Power capacity investment to top £11.5trn over next 30 years
The stark drop in energy demand due to the coronavirus pandemic will remove around 2.5 years’ worth of energy sector emissions between now and 2050, research company Bloomberg NEF says in its latest New Energy Outlook 20202 report.
Using its proprietary Economic Transition Scenario, Bloomberg NEF’s latest projection of the evolution of the global energy system over the next 30 years shows that emissions from fuel combustion peaked in 2019. Down approximately eight percent in 2020 due to the COVID-19 pandemic, energy emissions rise again with economic recovery, but never again reach 2019 levels. From 2027 onwards, they fall at a rate of 0.7 percent per year to 2050.
The report states that this scenario is based on a huge build-out of super-competitive wind and solar power, the uptake of electric vehicles and improved energy efficiency across industries. However, there will be £11.5 trillion invested in new power capacity over the next 30 years with wind and solar accounting for 56 percent of global electricity generation by mid-century. An additional £10.7 trillion will be invested in the grid to 2050.
In comparison, coal-fired power peaks in China in 2027 and India in 2030, collapsing to 12 percent of global electricity generation in 2050. Gas is the only fossil fuel to keep growing throughout the outlook, up 0.5 percent year-on-year to 2050, growing 33 percent in buildings and 23 percent in industries with few economic low-carbon substitutes.
Jon Moore, CEO of BNEF comments: “The next ten years will be crucial for the energy transition.

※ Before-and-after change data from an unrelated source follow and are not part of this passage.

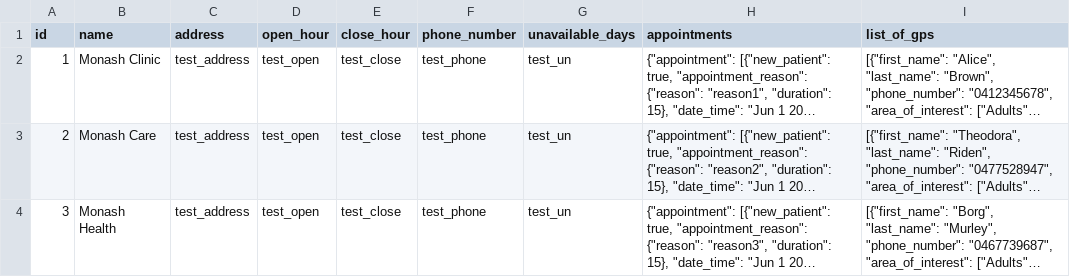
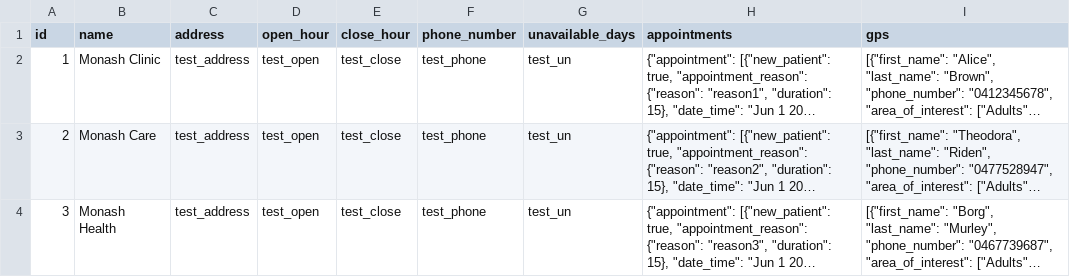
Before and after one commit to G-Tang2/mpms, a CSV file: app_data/branches.csv, drawn as a sheet; long unchanged cells end in …; the diff names each change by its address in the sheet, - before the commit and + after, or states it on an @@ line.

Commit message:
Renamed list_of_gps to gps

```diff
--- a/app_data/branches.csv
+++ b/app_data/branches.csv
-I1: list_of_gps
+I1: gps
```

There are three key things that we will need to see: accelerated deployment of wind and PV; faster consumer uptake in electric vehicles, small-scale renewables, and low-carbon heating technology, such as heat pumps; and scaled-up development and deployment of zero-carbon fuels.”

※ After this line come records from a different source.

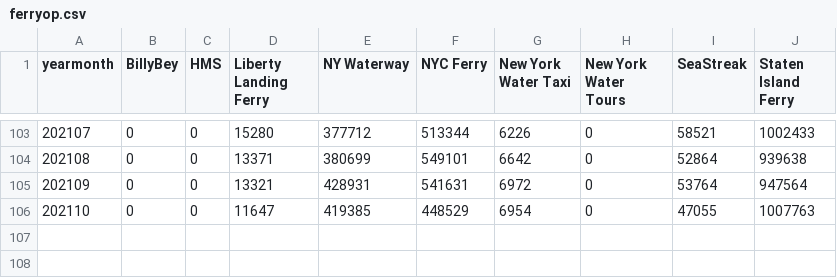
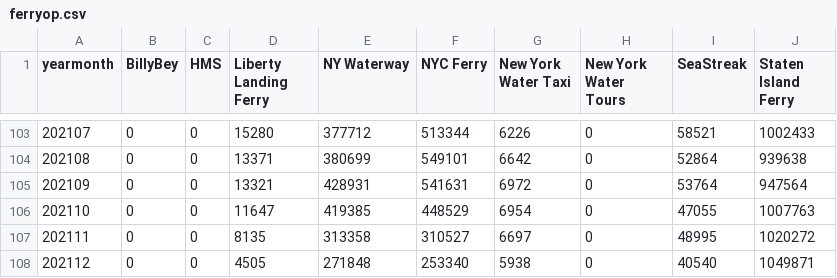
Before and after one commit to NYCPlanning/td-trends, a CSV file: ferry/ferryop.csv, drawn as a sheet; only a part is shown, gaps mark what is left out; the diff names each change by its address in the sheet, - before the commit and + after, or states it on an @@ line.

```diff
--- a/ferry/ferryop.csv
+++ b/ferry/ferryop.csv
+row 107: 202111 | 0 | 0 | 8135 | 313358 | 310527 | 6697 | 0 | 48995 | 1020272
+row 108: 202112 | 0 | 0 | 4505 | 271848 | 253340 | 5938 | 0 | 40540 | 1049871
```
Also changed, not shown: fhv/Montly_Data_2015_2021_Per_Class.csv, 1 other file.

However, despite the progress of the energy transition, and the decrease in energy demand brought by Covid-19, BNEF still sees energy sector emissions putting the world on course for a 3.3 degrees Celsius temperature increase by 2100.
Matthias Kimmel, senior analyst at BNEF and co-author of the report, explains that in order to stay well below two degrees of global temperature rise, emissions would need to reduce by six percent every year starting from now, and to limit the warming to 1.5 degrees Celsius, emissions would have to fall by 10 percent per year.
Whereas previous editions of the report focused on the electricity sector, this year’s edition includes detailed chapters on industry, buildings and transport to give a full-coverage, economics-led view of the energy economy to 2050. The report also features a Climate Scenario investigating a clean electricity and hydrogen pathway to holding temperatures to well below two degrees.
Seb Henbest, chief economist at BNEF and lead author of NEO 2020, says: “Our projections for the power system have become even more bullish for renewables than in previous years, based purely on cost dynamics. What this year’s study highlights is the tremendous opportunity for low-carbon power to help decarbonize transport, buildings and industry – both through direct electrification and via green hydrogen.”
The report sees total oil demand peaking in 2035 and then falling 0.7 percent year-on-year to return to 2018 levels in 2050. Electric vehicles are projected to reach upfront price parity with internal combustion vehicles in the years leading up to the mid-2020s. After that, their adoption accelerates, eating more and more into the oil demand growth that otherwise comes from aviation, shipping and petrochemicals.
Ultimately, energy use in buildings, industry and certain parts of the transport sector, such as aviation and shipping, have few cost-competitive low-carbon options, and so remain heavily reliant on gas and oil product, it concludes.
NEO 2020 Climate Scenario
- BNEF has produced a Climate Scenario, to sit alongside its core Economic Transition Scenario. This year, it investigates a clean electricity and green hydrogen pathway to holding temperatures to well below 2 degrees.
- This pathway describes a low-carbon future energy economy supplying 100,000TWh of clean electricity by 2050. This is five times all the electricity produced in the world today and would require a power system that is 6-8 times larger in terms of total capacity. Two-thirds of this energy would go to direct electricity provision in transport, buildings, and industry, the remaining third to manufacturing hydrogen.
- For green hydrogen to supply just under a quarter of final energy we would need 801MMT of fuel and an additional 36,000TWh of electricity – that is 38% more power than is produced in the world today. Doing this with wind and PV might be cheapest, but it would require 14TW of capacity covering 3.5 million square kilometres – an area roughly the size of India.
- According to BNEF a clean electricity and green hydrogen pathway requires between $78 trillion and $130 trillion of new investment between now and 2050 to cover growth in electricity generation and the power grid, as well as manufacturing, storing, and transporting hydrogen.